TASK STATEMENT:
Check each line of the listing for the word "updateSecondsTillAutoCoin" and report the ones that have it.

PROVIDED RECORDS:
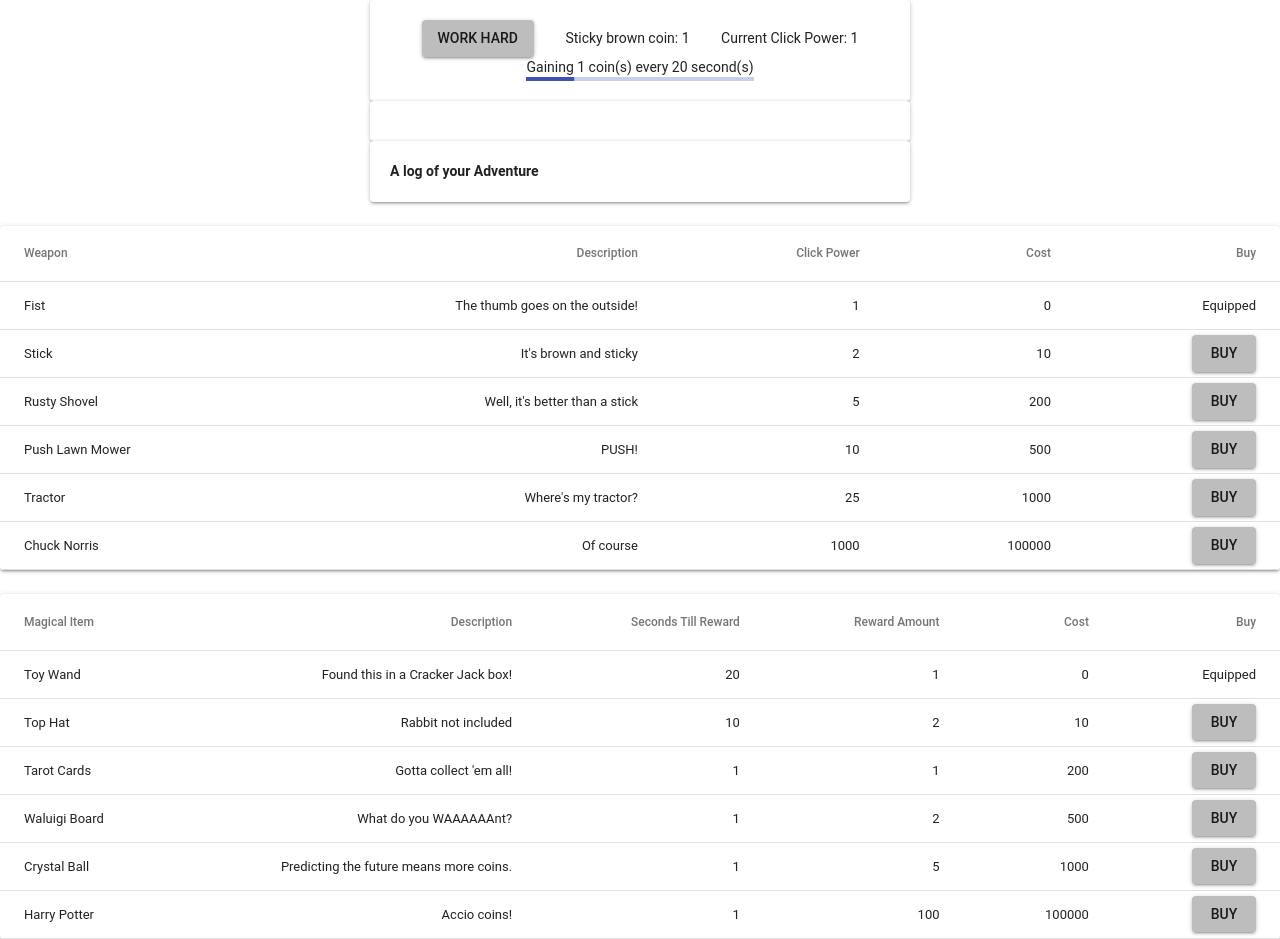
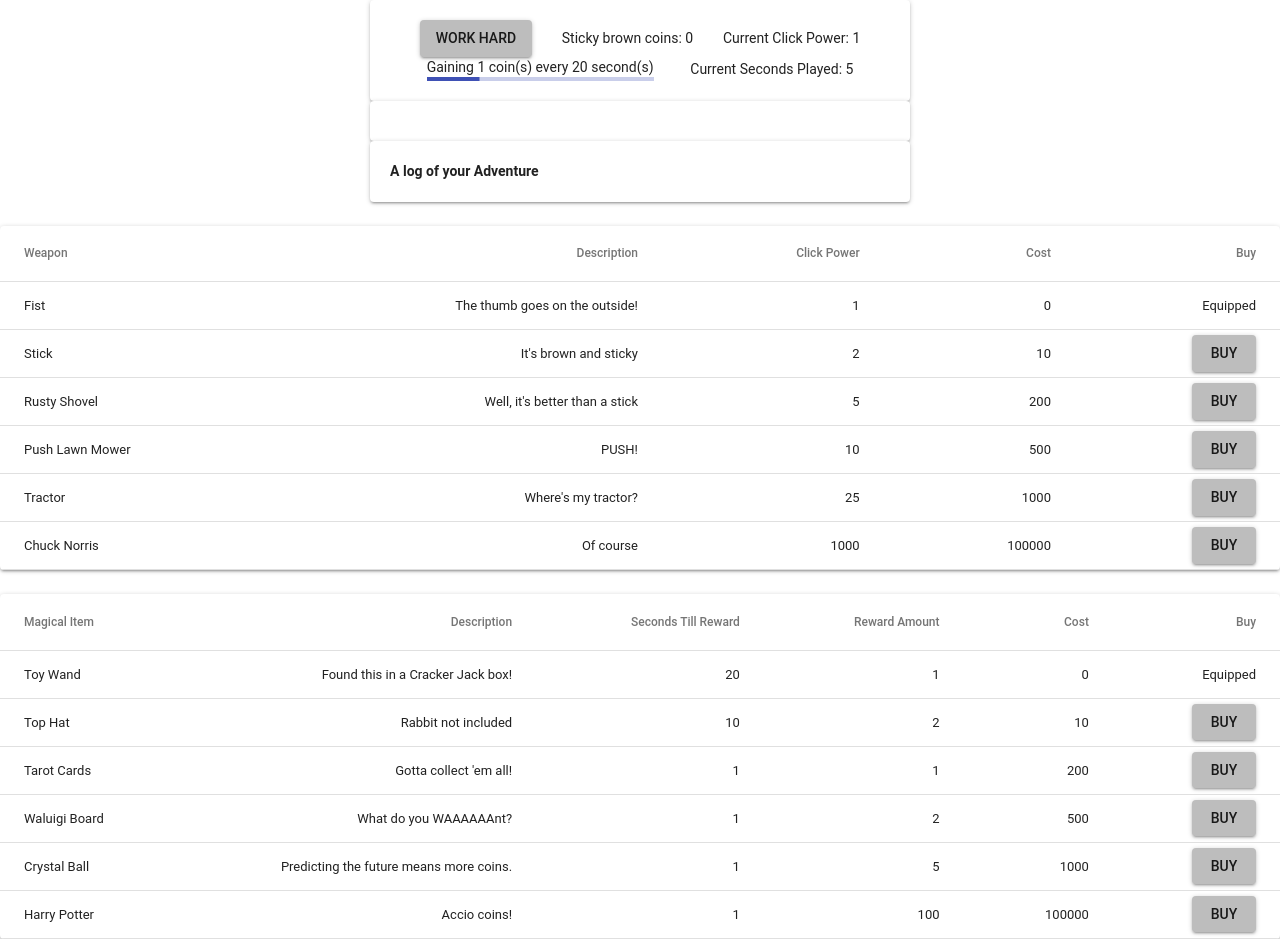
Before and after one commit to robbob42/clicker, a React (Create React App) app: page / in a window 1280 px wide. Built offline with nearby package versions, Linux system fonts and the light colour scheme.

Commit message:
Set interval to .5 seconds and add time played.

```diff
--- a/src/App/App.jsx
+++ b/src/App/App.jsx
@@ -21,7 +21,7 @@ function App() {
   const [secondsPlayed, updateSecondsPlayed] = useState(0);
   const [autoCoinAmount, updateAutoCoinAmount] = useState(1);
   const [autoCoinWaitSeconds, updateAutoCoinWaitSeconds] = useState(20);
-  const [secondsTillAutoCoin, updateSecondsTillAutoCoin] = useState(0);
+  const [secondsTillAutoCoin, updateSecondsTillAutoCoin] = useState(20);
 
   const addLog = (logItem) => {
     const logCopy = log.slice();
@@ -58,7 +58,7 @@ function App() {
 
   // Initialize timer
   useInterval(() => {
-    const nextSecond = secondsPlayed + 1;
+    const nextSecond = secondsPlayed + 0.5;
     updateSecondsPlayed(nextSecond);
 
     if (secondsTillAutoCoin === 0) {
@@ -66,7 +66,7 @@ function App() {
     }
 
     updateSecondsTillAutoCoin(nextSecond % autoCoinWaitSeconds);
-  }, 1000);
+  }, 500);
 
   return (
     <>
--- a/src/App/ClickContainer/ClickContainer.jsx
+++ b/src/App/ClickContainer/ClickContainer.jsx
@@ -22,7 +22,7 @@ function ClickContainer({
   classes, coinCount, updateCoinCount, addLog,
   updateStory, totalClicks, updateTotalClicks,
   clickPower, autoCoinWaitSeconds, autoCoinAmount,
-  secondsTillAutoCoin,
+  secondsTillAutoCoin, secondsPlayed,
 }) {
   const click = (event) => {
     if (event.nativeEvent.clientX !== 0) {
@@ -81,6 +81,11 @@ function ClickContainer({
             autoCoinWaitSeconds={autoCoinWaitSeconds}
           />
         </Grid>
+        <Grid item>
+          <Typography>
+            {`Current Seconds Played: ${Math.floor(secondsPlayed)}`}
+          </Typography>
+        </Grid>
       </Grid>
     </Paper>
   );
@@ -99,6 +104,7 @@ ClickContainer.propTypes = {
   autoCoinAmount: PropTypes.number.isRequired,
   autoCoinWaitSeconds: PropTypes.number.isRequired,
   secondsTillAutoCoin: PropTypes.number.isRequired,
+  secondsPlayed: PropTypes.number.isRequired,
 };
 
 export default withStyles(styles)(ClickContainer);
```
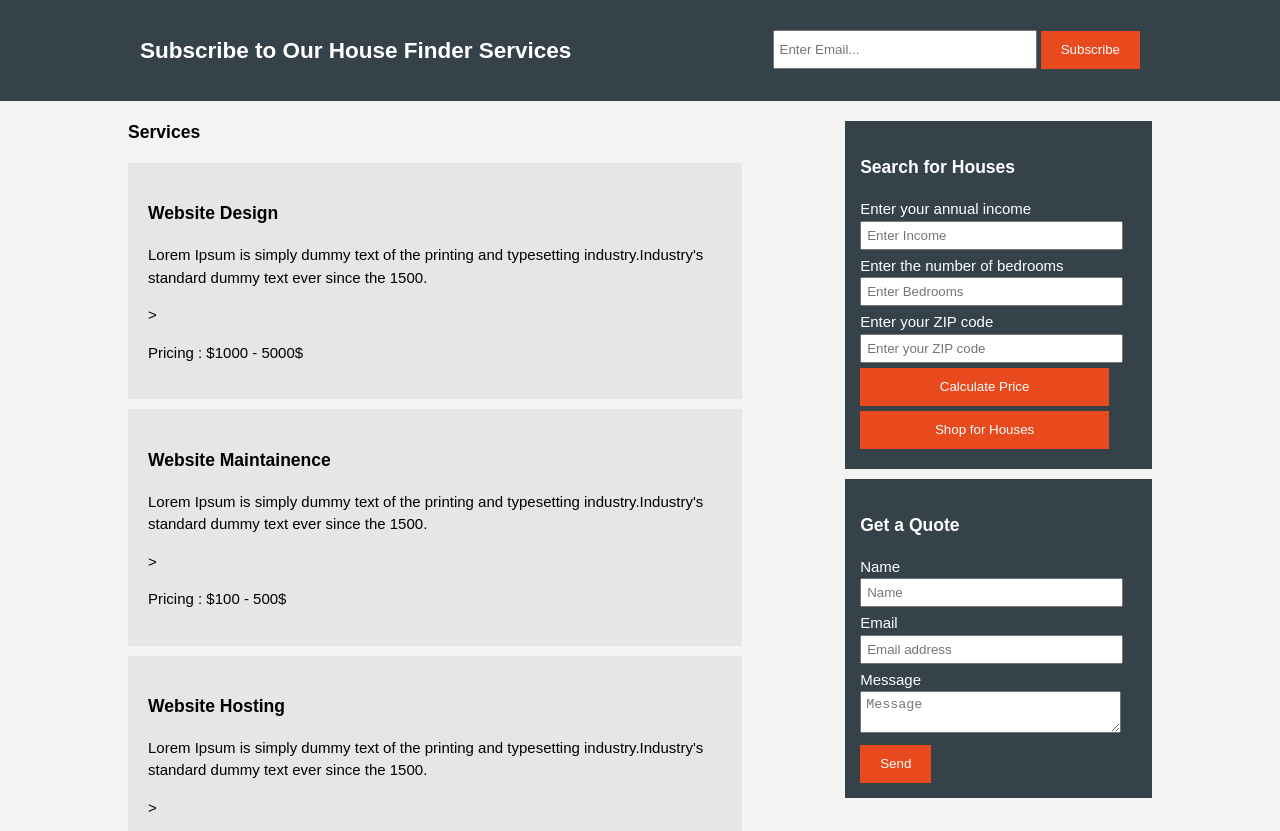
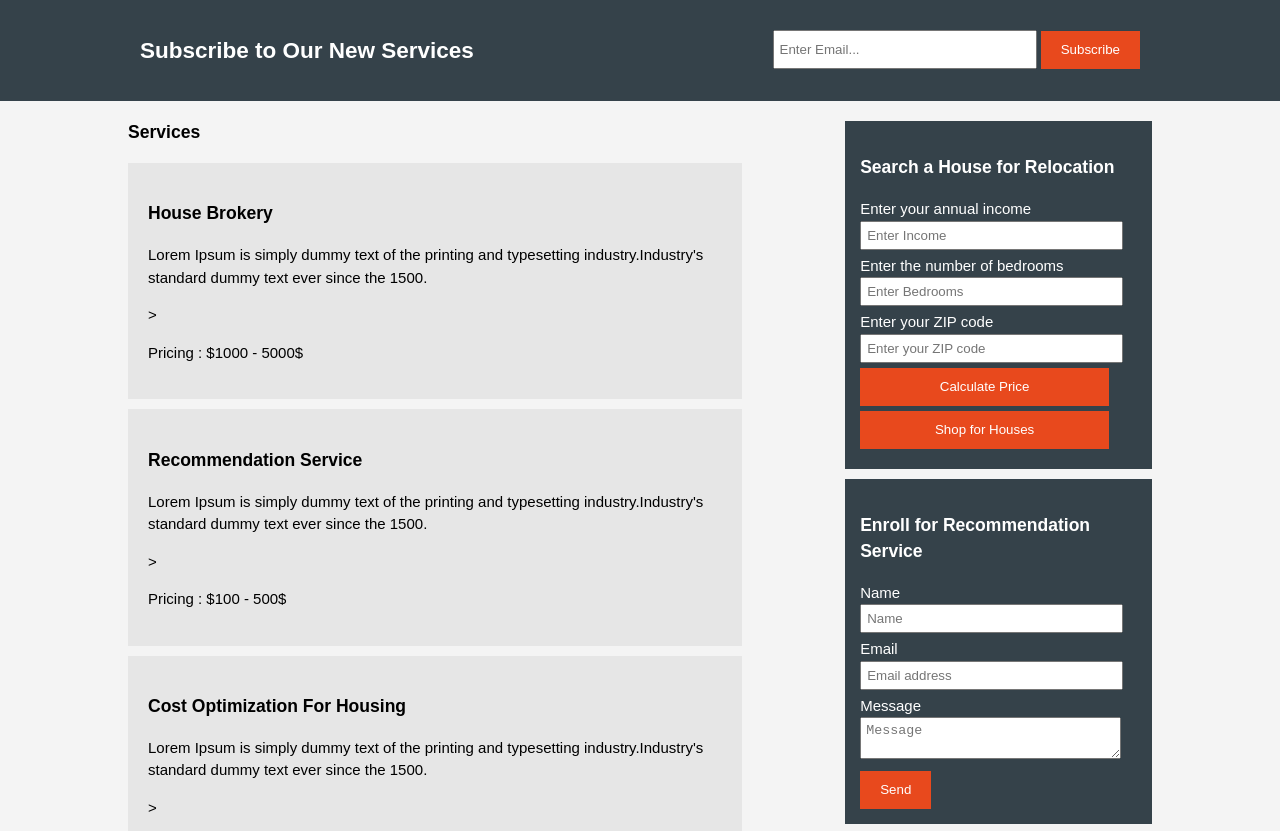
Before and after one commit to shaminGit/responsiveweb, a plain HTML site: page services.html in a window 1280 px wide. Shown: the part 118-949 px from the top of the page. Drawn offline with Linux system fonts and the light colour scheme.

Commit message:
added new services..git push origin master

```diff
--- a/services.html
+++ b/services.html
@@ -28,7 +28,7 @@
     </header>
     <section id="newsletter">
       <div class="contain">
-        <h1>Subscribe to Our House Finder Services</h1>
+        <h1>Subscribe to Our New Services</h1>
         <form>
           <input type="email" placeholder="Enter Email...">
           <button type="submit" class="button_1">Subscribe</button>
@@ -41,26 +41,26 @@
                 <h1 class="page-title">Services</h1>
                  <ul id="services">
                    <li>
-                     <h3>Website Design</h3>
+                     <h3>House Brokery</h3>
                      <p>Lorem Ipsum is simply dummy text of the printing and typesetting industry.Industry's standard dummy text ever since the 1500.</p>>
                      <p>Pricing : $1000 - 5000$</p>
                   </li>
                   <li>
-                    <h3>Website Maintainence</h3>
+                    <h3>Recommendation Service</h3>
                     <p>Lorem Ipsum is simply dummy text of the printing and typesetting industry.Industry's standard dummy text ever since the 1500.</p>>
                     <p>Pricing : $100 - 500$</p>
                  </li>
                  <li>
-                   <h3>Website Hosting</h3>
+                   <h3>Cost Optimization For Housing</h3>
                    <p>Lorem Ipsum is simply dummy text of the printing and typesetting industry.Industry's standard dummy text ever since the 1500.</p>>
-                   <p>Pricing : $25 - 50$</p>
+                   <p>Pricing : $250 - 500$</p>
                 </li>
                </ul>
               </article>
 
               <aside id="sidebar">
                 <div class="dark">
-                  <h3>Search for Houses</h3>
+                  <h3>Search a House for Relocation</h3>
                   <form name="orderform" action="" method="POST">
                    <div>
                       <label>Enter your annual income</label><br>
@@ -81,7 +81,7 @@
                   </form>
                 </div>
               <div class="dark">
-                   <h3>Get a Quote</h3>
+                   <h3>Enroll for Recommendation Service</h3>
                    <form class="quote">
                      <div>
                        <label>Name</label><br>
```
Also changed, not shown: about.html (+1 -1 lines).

ANSWER SECTION:
-  const [secondsTillAutoCoin, updateSecondsTillAutoCoin] = useState(0);
+  const [secondsTillAutoCoin, updateSecondsTillAutoCoin] = useState(20);
     updateSecondsTillAutoCoin(nextSecond % autoCoinWaitSeconds);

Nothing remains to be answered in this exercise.